    Ahhh okay thanks and what about for bii?
    Same idea, look for smallest integer n to make the real part equal zero, so for which smallest n will cos(3pi/4 * n) = 0 ?
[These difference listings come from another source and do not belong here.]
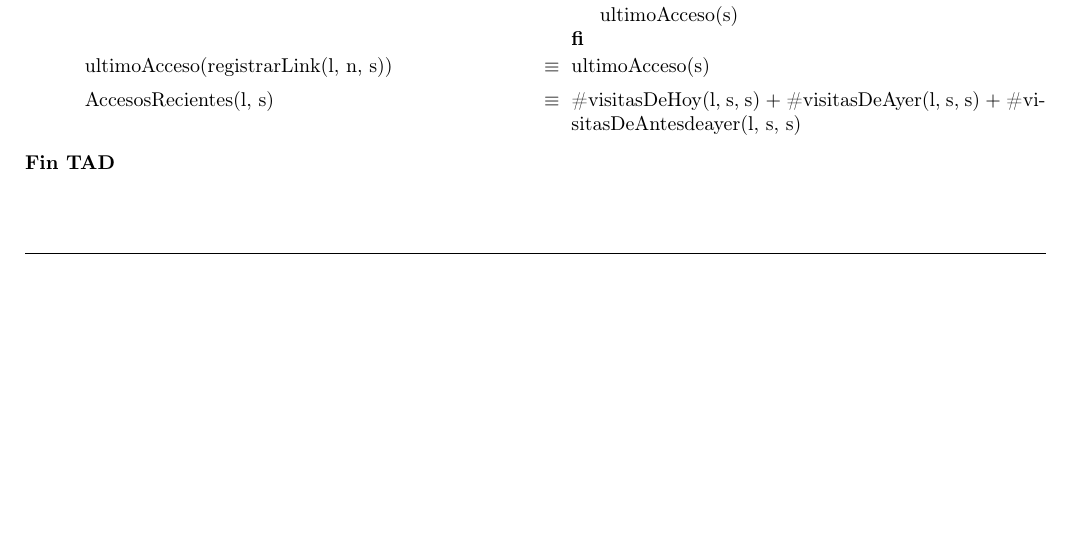
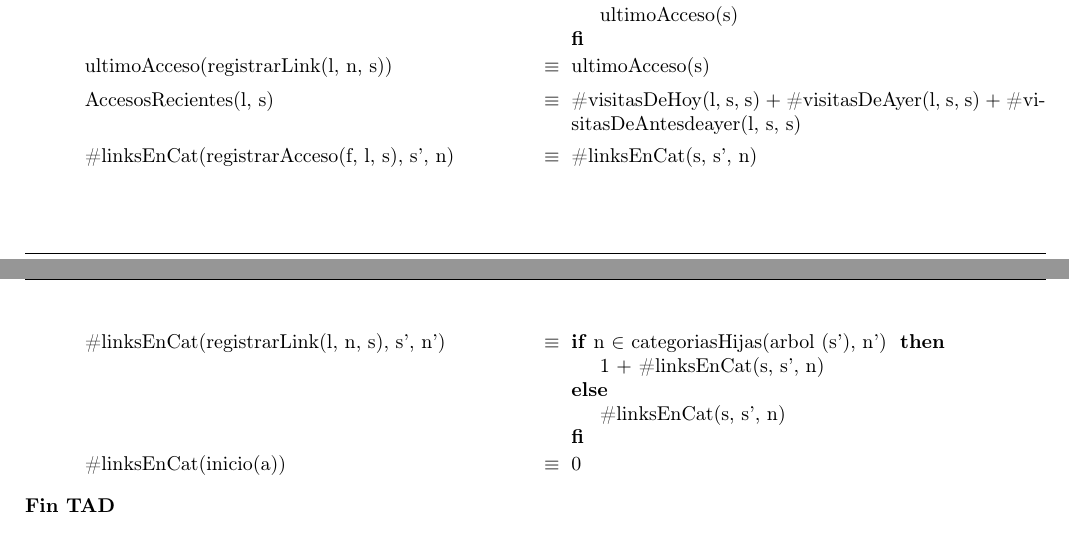
Before and after one commit to sizcovich/TPs-AlgoritmosII, a LaTeX document (tp1/main.tex): part of page 5 of 5 before the commit and two parts of pages 5 and 6 of 6 after it, the two joined at a grey line, cut so that both start at the same text, the shorter picture padded with empty space. Compiled offline with pdfLaTeX.

Commit message:
TP terminado. me tengo que sacar una duda con algo pero es un detalle que se arregla rapido. habria que revisar q mis aux cumplan sus precondiciones cuando los llamo y hay q controlar q este todo y que este bien

```diff
--- a/tp1/main.tex
+++ b/tp1/main.tex
@@ -182,7 +183,9 @@
 \tadAxioma{ultimoAcceso(registrarAcceso(f, l, s))}{\IF (f $>$ ultimoAcceso(s)) THEN f ELSE ultimoAcceso(s) FI}
 \tadAxioma{ultimoAcceso(registrarLink(l, n, s))}{ultimoAcceso(s)}
 \tadAxioma{AccesosRecientes(l, s)}{\#visitasDeHoy(l, s, s) $+$ \#visitasDeAyer(l, s, s) $+$ \#visitasDeAntesdeayer(l, s, s)}
-
+\tadAxioma{\#linksEnCat(registrarAcceso(f, l, s), s', n)}{\#linksEnCat(s, s', n)}
+\tadAxioma{\#linksEnCat(registrarLink(l, n, s), s', n')}{\IF n $\in$ categoriasHijas(arbol (s'), n') THEN 1 $+$ \#linksEnCat(s, s', n) ELSE \#linksEnCat(s, s', n)FI}
+\tadAxioma{\#linksEnCat(inicio(a))}{0}
 \end{tad}
 
 \end{document}
```
Also changed, not shown: tp1/main.tex (3 more changed lines).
    Also, how do I use fractions on this site? I'm new xD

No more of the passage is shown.